Well, though handloom sector is the biggest handicraft industry of the country, it didn’t get necessary attention from our policymakers. Thus despite its huge prospects handloom sector of Bangladesh has been struggling. Only a few examples are available where the government patronized our handloom weavers. In the mid-nineties, the government provided a loan of Tk 18,000 to every weaver. And a similar attempt was taken again in 2001 albeit most of the weavers turned bankrupt because of the high rate of interests and raw materials. But there was hardly any feasibility study before providing these loans. Therefore the government support didn’t work for the betterment of the industry. Recently the government has taken a plan to establish ‘loom zones’ at Shibchar in Madaripur and Zajira in Shariatpur on 120 acres of land. The government has taken a project to provide running capital, resume production in closed handloom factories and modernize handlooms for improving the socio-economic condition of the people involved, which is scheduled to be implemented by June 2020. Besides, ten training and two market promotion centres will be constructed at Basic Centres of Bangladesh Handloom Board. If these projects are implemented properly, our handloom industry will be benefited but the unfortunate fact is that the government took such projects in the past but couldn’t realize those.

Shrinking income, lack of capital, gradual mechanization, weavers’ shift of profession and problems regarding the marketing of handloom products are the main reasons behind the tragic downfall of our handloom sector.

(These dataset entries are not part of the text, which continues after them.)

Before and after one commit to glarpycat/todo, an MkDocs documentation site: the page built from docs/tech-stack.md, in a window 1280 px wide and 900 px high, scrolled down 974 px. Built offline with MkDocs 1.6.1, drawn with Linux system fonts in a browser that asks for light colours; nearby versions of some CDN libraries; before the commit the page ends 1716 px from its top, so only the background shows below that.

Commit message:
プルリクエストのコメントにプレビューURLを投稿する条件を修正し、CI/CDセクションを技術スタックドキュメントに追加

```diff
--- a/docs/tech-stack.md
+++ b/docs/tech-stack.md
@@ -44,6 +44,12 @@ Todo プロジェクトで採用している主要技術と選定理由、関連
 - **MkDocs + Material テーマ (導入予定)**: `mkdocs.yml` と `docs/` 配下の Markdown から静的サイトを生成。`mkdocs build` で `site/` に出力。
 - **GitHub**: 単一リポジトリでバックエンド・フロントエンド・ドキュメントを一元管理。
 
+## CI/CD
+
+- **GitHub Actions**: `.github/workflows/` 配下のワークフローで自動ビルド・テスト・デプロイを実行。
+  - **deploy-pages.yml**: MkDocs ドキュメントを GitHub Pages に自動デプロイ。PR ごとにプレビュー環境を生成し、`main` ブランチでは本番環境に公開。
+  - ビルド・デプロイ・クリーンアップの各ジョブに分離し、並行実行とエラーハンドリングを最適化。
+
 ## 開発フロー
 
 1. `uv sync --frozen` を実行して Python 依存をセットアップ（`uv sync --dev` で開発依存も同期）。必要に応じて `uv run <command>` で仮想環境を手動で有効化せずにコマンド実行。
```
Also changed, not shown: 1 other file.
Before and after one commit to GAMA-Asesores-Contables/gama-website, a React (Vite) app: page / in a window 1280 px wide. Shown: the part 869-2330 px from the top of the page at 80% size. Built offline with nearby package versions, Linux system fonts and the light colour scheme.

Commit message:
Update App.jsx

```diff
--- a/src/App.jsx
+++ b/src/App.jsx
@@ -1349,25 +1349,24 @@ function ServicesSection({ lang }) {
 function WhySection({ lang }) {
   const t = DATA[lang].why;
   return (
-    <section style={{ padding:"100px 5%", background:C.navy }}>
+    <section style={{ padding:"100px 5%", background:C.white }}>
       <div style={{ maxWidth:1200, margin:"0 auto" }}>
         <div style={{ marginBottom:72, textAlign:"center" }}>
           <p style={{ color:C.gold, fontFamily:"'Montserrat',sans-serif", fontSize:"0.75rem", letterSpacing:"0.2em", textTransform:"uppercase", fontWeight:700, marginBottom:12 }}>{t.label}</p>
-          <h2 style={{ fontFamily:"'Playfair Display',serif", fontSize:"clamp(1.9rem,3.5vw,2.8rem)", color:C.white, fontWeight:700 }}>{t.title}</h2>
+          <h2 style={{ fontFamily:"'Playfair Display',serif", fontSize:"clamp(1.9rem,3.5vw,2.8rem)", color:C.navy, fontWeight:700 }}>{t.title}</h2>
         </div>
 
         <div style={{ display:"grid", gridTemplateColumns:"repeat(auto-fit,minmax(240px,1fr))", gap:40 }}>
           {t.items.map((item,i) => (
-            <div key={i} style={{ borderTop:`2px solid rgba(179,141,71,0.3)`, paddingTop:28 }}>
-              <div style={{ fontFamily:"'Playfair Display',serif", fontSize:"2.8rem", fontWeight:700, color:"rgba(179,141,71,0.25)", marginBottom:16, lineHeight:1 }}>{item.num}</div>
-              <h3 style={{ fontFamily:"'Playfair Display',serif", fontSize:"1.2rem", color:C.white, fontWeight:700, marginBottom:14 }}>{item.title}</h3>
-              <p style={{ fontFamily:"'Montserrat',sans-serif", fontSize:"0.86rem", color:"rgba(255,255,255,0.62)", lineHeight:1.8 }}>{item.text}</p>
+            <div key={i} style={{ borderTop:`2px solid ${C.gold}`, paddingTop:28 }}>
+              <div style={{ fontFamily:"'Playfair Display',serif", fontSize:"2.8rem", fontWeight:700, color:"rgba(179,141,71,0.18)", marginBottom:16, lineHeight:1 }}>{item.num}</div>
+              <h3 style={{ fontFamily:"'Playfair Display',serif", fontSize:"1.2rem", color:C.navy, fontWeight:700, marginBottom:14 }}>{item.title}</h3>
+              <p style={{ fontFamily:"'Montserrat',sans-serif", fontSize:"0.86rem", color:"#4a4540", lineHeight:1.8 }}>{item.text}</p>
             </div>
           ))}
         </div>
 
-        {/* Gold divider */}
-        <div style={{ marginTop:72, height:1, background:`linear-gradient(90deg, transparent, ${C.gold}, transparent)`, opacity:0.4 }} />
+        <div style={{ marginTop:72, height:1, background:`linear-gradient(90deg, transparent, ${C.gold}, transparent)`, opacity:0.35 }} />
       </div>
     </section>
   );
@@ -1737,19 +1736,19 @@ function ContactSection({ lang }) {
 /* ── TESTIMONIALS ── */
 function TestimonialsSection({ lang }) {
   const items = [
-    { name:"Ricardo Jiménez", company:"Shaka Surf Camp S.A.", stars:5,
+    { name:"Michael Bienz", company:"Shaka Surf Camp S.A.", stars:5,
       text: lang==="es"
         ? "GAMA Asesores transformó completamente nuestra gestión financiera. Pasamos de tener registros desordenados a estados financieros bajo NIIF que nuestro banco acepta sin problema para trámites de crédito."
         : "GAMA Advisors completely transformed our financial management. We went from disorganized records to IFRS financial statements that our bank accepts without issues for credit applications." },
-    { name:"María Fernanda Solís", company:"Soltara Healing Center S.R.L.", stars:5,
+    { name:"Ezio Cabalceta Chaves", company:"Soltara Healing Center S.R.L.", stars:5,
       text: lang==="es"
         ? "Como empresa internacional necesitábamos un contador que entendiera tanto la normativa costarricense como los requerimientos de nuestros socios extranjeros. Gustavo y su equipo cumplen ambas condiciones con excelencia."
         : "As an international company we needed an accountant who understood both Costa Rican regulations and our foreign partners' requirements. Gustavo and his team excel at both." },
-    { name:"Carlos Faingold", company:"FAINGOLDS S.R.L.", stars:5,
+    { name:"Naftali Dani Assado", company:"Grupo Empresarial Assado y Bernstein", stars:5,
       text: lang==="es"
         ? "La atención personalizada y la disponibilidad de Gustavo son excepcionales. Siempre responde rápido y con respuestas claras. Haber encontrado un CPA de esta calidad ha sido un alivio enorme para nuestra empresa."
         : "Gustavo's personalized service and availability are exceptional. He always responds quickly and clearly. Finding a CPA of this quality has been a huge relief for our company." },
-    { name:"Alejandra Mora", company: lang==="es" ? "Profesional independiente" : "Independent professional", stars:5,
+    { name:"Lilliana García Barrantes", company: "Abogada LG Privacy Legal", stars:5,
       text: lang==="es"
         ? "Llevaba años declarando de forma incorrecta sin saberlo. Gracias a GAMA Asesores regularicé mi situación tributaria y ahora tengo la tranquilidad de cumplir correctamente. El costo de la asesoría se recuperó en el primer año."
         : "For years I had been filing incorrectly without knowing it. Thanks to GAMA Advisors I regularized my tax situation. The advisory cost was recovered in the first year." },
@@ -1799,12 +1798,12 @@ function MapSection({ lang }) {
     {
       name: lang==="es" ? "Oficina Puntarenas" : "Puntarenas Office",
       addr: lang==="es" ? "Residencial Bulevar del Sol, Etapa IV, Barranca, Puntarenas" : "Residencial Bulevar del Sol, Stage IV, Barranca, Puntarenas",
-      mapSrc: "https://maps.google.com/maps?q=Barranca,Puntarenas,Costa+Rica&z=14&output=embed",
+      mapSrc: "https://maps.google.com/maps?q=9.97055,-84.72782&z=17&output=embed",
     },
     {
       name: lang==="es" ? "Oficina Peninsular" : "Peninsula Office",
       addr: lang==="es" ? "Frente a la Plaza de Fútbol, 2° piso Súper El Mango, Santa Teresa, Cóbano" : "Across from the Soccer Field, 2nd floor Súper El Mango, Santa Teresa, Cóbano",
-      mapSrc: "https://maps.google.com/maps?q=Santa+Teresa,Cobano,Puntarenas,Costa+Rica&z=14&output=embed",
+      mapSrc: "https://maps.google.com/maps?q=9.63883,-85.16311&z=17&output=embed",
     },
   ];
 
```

However proper planning and its perfect execution from the part of government could take this industry to a new height and open another door for the country’s economy. They could assess the prospects of this industry, conduct research and allocate fund for it. Still we have time. If all the stakeholders work together, our weavers can think of producing quality clothes and dresses for the international markets after meeting the requirements of the people of Bangladesh. Only then they can save this industry from its doom.